Each line of the data below containing "login" needs to be listed.
═══ Excerpted data
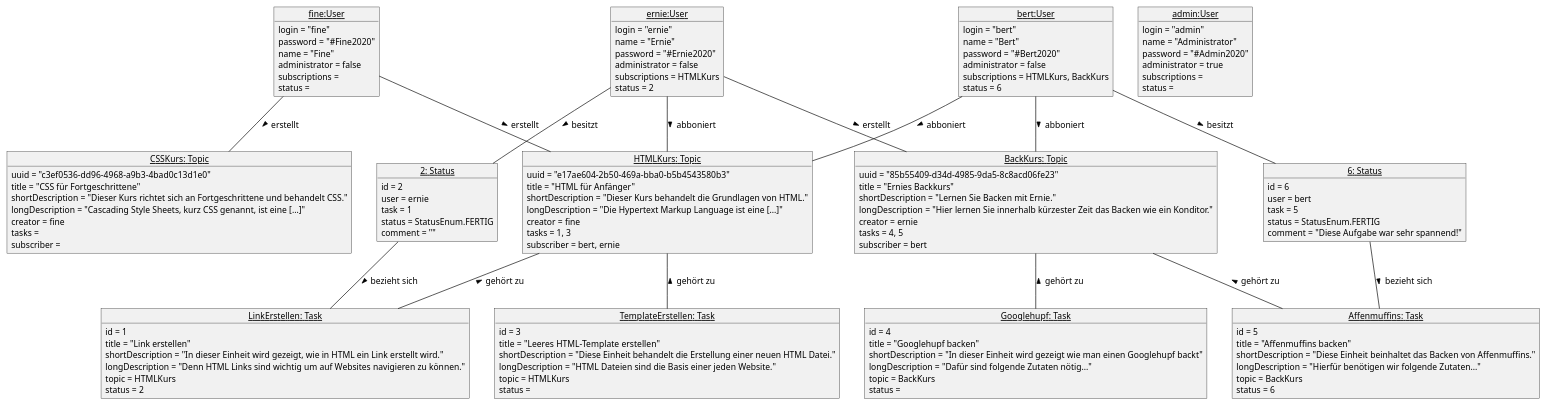
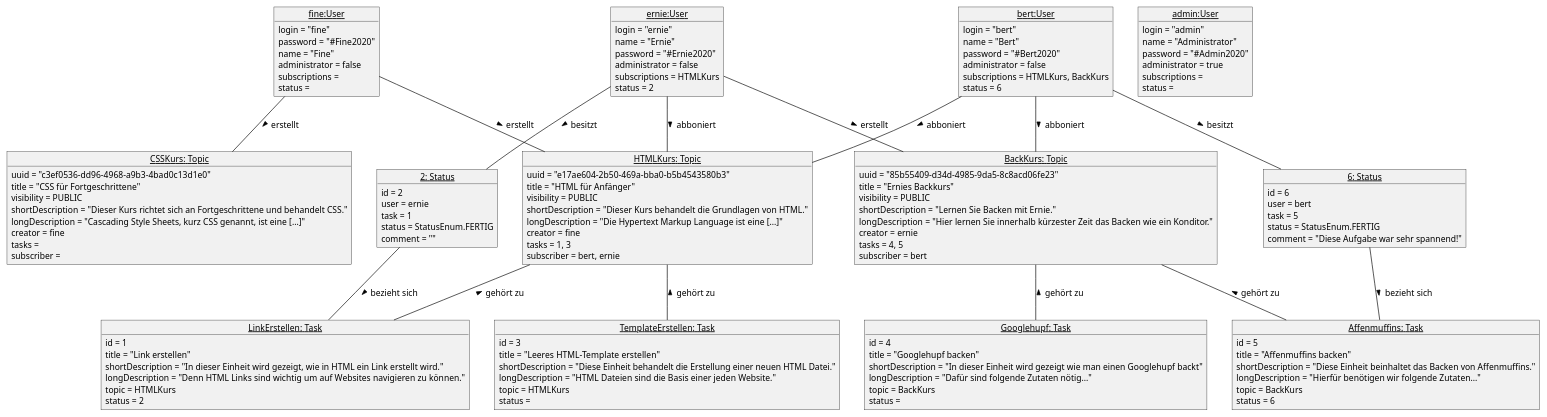
Before and after one commit to SimonHirner/agenda20: the diagram in doku/Objektmodell.plantuml, drawn with PlantUML. The commit also changed 14 other files, not shown here.

```diff
--- a/doku/Objektmodell.plantuml
+++ b/doku/Objektmodell.plantuml
@@ -1,148 +1,151 @@
 @startuml
 
 ' Layout
 skinparam classAttributeIconSize 0
 skinparam monochrome true
 skinparam shadowing false
 skinparam DefaultFontName arial
 skinparam DefaultFontSize 12
 skinparam ClassFontStyle bold
 
 'User
 object "<u>fine:User</u>" as fine{
     login = "fine"
     password = "#Fine2020"
     name = "Fine"
     administrator = false
     subscriptions = 
     status = 
 }
 object "<u>ernie:User</u>" as ernie{
     login = "ernie"
     name = "Ernie"
     password = "#Ernie2020"
     administrator = false
     subscriptions = HTMLKurs
     status = 2
 }
 object "<u>bert:User</u>" as bert{
     login = "bert"
     name = "Bert"
     password = "#Bert2020"
     administrator = false
     subscriptions = HTMLKurs, BackKurs
     status = 6
 }
 object "<u>admin:User</u>" as admin{
     login = "admin"
     name = "Administrator"
     password = "#Admin2020"
     administrator = true
     subscriptions = 
     status = 
 }
 
 'Topics
 object "<u>HTMLKurs: Topic</u>" as HTMLKurs{
 	uuid = "e17ae604-2b50-469a-bba0-b5b4543580b3"
     title = "HTML für Anfänger"
+    visibility = PUBLIC
     shortDescription = "Dieser Kurs behandelt die Grundlagen von HTML."
     longDescription = "Die Hypertext Markup Language ist eine [...]"
     creator = fine
     tasks = 1, 3
     subscriber = bert, ernie
 
 }
 object "<u>CSSKurs: Topic</u>" as CSSKurs{
 	uuid = "c3ef0536-dd96-4968-a9b3-4bad0c13d1e0"
     title = "CSS für Fortgeschrittene"
+    visibility = PUBLIC
     shortDescription = "Dieser Kurs richtet sich an Fortgeschrittene und behandelt CSS."
     longDescription = "Cascading Style Sheets, kurz CSS genannt, ist eine [...]"
     creator = fine
     tasks = 
     subscriber = 
 }
 object "<u>BackKurs: Topic</u>" as BackKurs{
 	uuid = "85b55409-d34d-4985-9da5-8c8acd06fe23"
     title = "Ernies Backkurs"
+    visibility = PUBLIC
     shortDescription = "Lernen Sie Backen mit Ernie."
     longDescription = "Hier lernen Sie innerhalb kürzester Zeit das Backen wie ein Konditor."
     creator = ernie
     tasks = 4, 5
     subscriber = bert
 }
 
 'Tasks
 object "<u>LinkErstellen: Task</u>" as LinkErstellen {
     id = 1
     title = "Link erstellen"
     shortDescription = "In dieser Einheit wird gezeigt, wie in HTML ein Link erstellt wird."
     longDescription = "Denn HTML Links sind wichtig um auf Websites navigieren zu können."
     topic = HTMLKurs
     status = 2
 }
 object "<u>TemplateErstellen: Task</u>" as HTMlErstellen {
     id = 3
     title = "Leeres HTML-Template erstellen"
     shortDescription = "Diese Einheit behandelt die Erstellung einer neuen HTML Datei."
     longDescription = "HTML Dateien sind die Basis einer jeden Website."
     topic = HTMLKurs
     status =
 }
 object "<u>Googlehupf: Task</u>" as Googlehupf {
     id = 4
     title = "Googlehupf backen"
     shortDescription = "In dieser Einheit wird gezeigt wie man einen Googlehupf backt"
     longDescription = "Dafür sind folgende Zutaten nötig..."
     topic = BackKurs
     status =
 }
 object "<u>Affenmuffins: Task</u>" as Affenmuffins {
     id = 5
     title = "Affenmuffins backen"
     shortDescription = "Diese Einheit beinhaltet das Backen von Affenmuffins."
     longDescription = "Hierfür benötigen wir folgende Zutaten..."
     topic = BackKurs
     status = 6
 }
 
 'status
 object "<u>2: Status</u>" as 2{
 	id = 2
 	user = ernie
 	task = 1
 	status = StatusEnum.FERTIG
 	comment = ""
 }
 
 object "<u>6: Status</u>" as 6{
 	id = 6
 	user = bert
 	task = 5
 	status = StatusEnum.FERTIG
 	comment = "Diese Aufgabe war sehr spannend!"
 }
 
 'Assoziationen
 fine -- HTMLKurs :> erstellt
 fine -- CSSKurs :> erstellt
 ernie -- BackKurs :> erstellt
 
 ernie -- 2 :> besitzt
 bert -- 6 :> besitzt
 
 ernie -- HTMLKurs :> abboniert
 bert -- HTMLKurs :> abboniert
 bert -- BackKurs :> abboniert
 
 HTMLKurs -- LinkErstellen :< gehört zu
 HTMLKurs -- HTMlErstellen :< gehört zu
 
 6 -- Affenmuffins :> bezieht sich
 2 -- LinkErstellen :> bezieht sich
 
 BackKurs -- Googlehupf :< gehört zu
 BackKurs -- Affenmuffins :< gehört zu
 
 
 @enduml
```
══════
**Response to this task**
     login = "fine"
     login = "ernie"
     login = "bert"
     login = "admin"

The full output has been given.